▸ **Task instructions**
All lines of the entries with "openModal" in them must be listed.

==== Records provided

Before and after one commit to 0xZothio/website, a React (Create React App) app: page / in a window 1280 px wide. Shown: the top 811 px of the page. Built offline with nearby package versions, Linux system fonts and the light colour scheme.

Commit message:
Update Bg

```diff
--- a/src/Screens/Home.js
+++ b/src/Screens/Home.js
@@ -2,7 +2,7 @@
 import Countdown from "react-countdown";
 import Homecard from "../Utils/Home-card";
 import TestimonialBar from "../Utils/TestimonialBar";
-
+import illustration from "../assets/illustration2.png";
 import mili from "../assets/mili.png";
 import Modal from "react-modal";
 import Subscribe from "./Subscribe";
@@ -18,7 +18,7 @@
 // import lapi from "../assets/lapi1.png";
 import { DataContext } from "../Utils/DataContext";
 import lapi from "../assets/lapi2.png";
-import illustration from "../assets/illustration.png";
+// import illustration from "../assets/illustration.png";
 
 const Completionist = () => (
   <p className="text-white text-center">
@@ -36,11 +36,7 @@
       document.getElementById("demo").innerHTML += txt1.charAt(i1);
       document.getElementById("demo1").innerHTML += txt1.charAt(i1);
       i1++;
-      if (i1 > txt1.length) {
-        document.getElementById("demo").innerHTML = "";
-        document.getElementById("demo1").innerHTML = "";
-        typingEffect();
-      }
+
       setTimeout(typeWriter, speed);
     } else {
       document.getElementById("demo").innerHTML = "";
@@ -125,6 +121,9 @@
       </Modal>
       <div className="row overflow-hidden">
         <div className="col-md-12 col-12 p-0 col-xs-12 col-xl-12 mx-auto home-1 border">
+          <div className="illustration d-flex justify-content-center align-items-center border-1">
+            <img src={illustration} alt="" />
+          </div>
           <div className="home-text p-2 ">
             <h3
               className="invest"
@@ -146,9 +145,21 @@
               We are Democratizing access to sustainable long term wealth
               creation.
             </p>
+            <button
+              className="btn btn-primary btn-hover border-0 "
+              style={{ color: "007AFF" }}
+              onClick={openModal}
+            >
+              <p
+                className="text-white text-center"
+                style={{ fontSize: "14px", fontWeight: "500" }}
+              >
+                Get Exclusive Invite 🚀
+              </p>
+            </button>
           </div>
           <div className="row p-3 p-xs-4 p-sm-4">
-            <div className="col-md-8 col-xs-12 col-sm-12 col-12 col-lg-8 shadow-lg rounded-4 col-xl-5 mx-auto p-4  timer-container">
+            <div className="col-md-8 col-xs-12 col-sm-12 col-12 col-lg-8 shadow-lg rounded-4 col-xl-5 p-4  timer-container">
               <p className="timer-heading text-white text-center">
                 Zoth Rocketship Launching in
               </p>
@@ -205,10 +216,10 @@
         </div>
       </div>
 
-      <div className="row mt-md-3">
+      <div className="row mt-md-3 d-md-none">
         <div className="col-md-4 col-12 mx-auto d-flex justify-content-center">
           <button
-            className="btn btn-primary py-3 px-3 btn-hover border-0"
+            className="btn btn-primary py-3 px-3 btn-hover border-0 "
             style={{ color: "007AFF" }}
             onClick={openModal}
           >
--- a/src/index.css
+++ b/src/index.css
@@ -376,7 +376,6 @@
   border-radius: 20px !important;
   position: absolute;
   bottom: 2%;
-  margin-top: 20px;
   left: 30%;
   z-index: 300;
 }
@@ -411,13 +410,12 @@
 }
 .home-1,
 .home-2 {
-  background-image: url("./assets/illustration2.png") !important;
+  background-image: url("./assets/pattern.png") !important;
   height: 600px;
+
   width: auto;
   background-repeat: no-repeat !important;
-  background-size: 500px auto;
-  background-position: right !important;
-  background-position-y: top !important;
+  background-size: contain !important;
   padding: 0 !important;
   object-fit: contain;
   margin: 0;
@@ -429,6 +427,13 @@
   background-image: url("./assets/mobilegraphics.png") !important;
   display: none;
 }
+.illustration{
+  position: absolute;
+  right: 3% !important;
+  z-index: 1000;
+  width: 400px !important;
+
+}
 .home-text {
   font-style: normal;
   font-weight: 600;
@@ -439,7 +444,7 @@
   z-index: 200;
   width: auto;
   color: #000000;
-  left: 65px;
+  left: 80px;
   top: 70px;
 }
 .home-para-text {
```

========

▸ **Worked solution**
+              onClick={openModal}
             onClick={openModal}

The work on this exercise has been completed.